» YOUR TASK: The number needed is how many lines in these entries contain "guide"; give it alone.

» RECORDS PROVIDED:
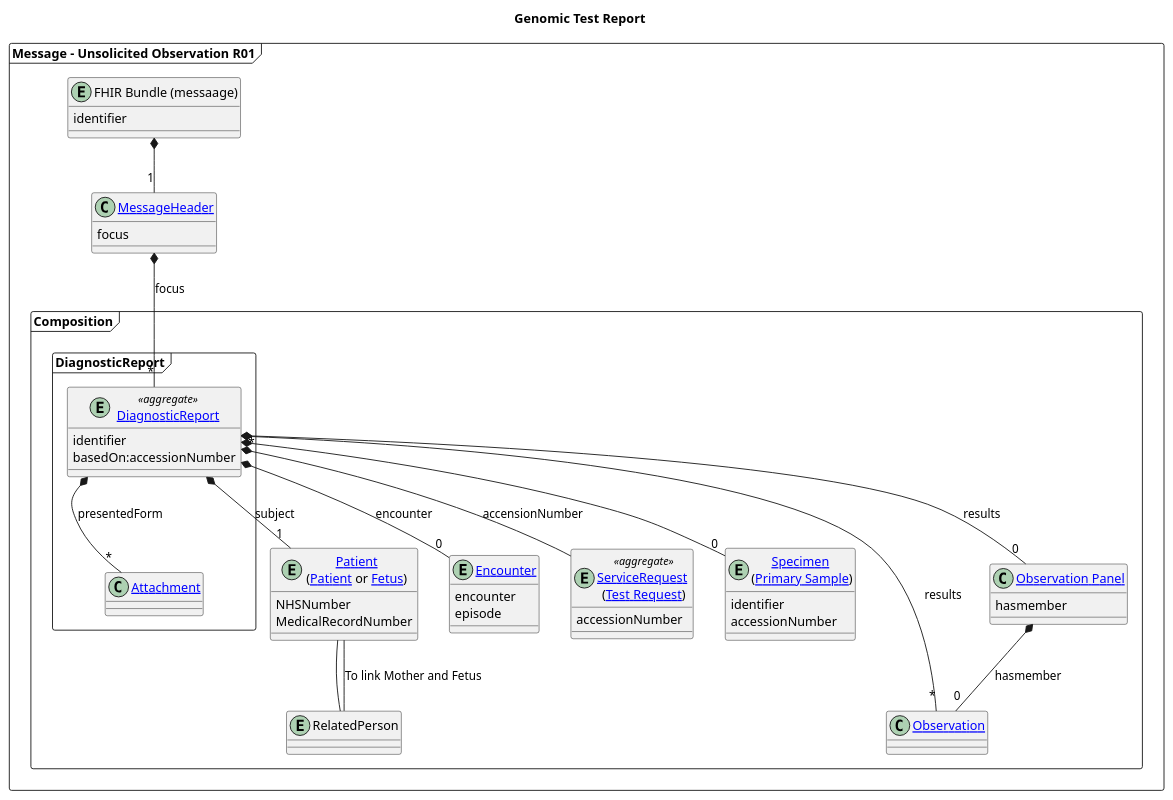
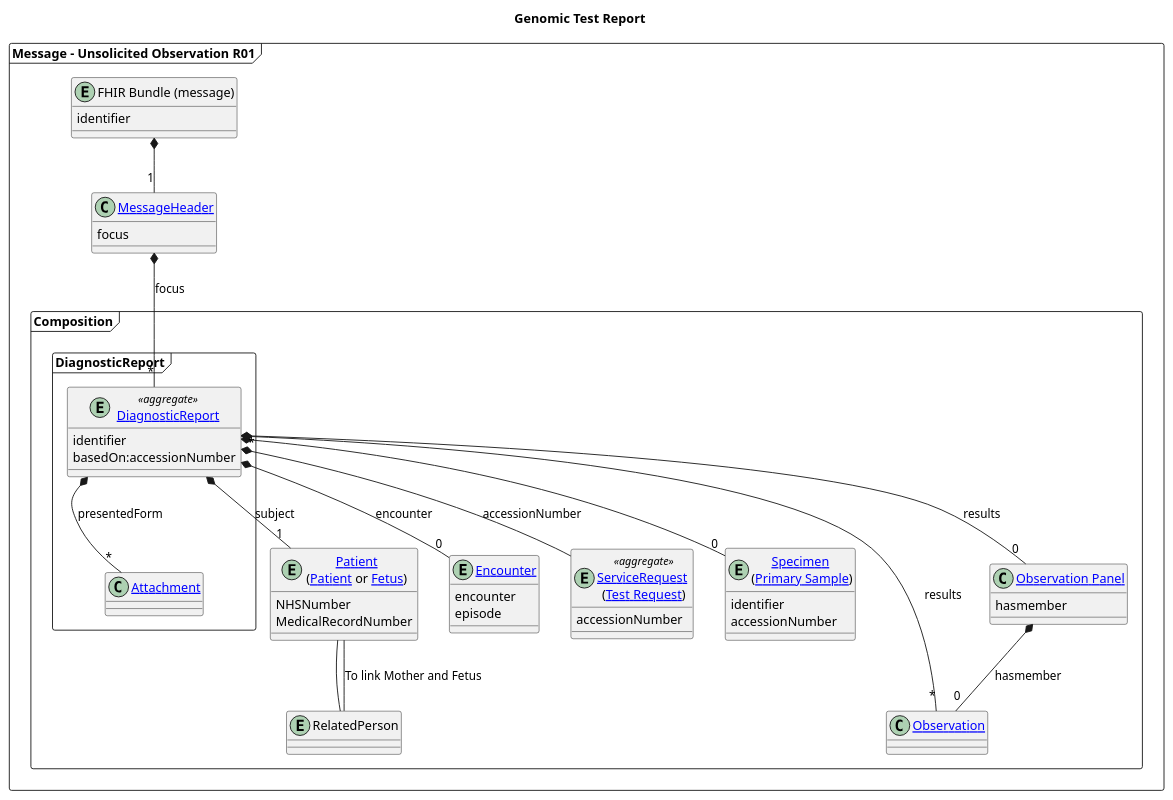
Before and after one commit to nw-gmsa/nw-gmsa.github.com: the diagram in input/images-source/reports-model.plantuml, drawn with PlantUML. The commit also changed 4 other files, not shown here.

```diff
--- a/input/images-source/reports-model.plantuml
+++ b/input/images-source/reports-model.plantuml
@@ -1,72 +1,72 @@
 @startuml
 
 skinparam svgDimensionStyle false
 
 title "Genomic Test Report"
 
 frame "Message - Unsolicited Observation R01" as Message {
 
-entity "FHIR Bundle (messaage)" as oru {
+entity "FHIR Bundle (message)" as oru {
 identifier
 }
 
 class "[[StructureDefinition-MessageHeader.html MessageHeader]]" as MSH {
  focus
 }
 
   frame Composition {
      entity "[[StructureDefinition-Patient.html Patient]]\n([[https://simplifier.net/guide/fhir-genomics-implementation-guide/Home/Design/Clinicalheadings#Patient Patient]] or [[https://simplifier.net/guide/fhir-genomics-implementation-guide/Home/Design/Clinicalheadings#Fetus Fetus]])" as PID {
     NHSNumber
     MedicalRecordNumber
     }
 
     entity "[[StructureDefinition-Encounter.html Encounter]]" as PV1 {
     encounter
     episode
     }
 
     entity "[[StructureDefinition-ServiceRequest.html ServiceRequest]] \n([[https://simplifier.net/guide/fhir-genomics-implementation-guide/Home/Design/Clinicalheadings#Test-Request Test Request]])" as ORC <<aggregate>> {
       accessionNumber
     }
 
     entity "[[StructureDefinition-Specimen.html Specimen]] \n([[https://simplifier.net/guide/fhir-genomics-implementation-guide/Home/Design/Clinicalheadings#Primary-Sample Primary Sample]])" as SPM {
     identifier
     accessionNumber
     }
 
    class "[[StructureDefinition-Observation.html Observation]]" as OBX {
       }
 
 
       class "[[StructureDefinition-Observation-Panel.html Observation Panel]]" as panel {
       hasmember
       }
 
 
     frame DiagnosticReport {
     entity "[[StructureDefinition-DiagnosticReport.html DiagnosticReport]]" as OBR <<aggregate>> {
          identifier
          basedOn:accessionNumber
     }
     class "[[StructureDefinition-Attachment.html Attachment]]" as OBX2
 
     }
     entity "RelatedPerson" as NK1
 
      panel *-d- "0" OBX: hasmember
   }
 }
 
 oru *-d- "1" MSH
 MSH *-d- "*" OBR: focus
 OBR *-- "0" SPM
-OBR "*" *--  ORC : accensionNumber
+OBR "*" *--  ORC : accessionNumber
 OBR *-- "1" PID : subject
 OBR *-- "0" PV1 : encounter
 OBR *-- "*" OBX : results
 OBR *-- "0" panel: results
 OBR *-- "*" OBX2: presentedForm
 NK1 -- PID : To link Mother and Fetus
 PID -- NK1
 
 @enduml
```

» RESULT OF THE TASK: 3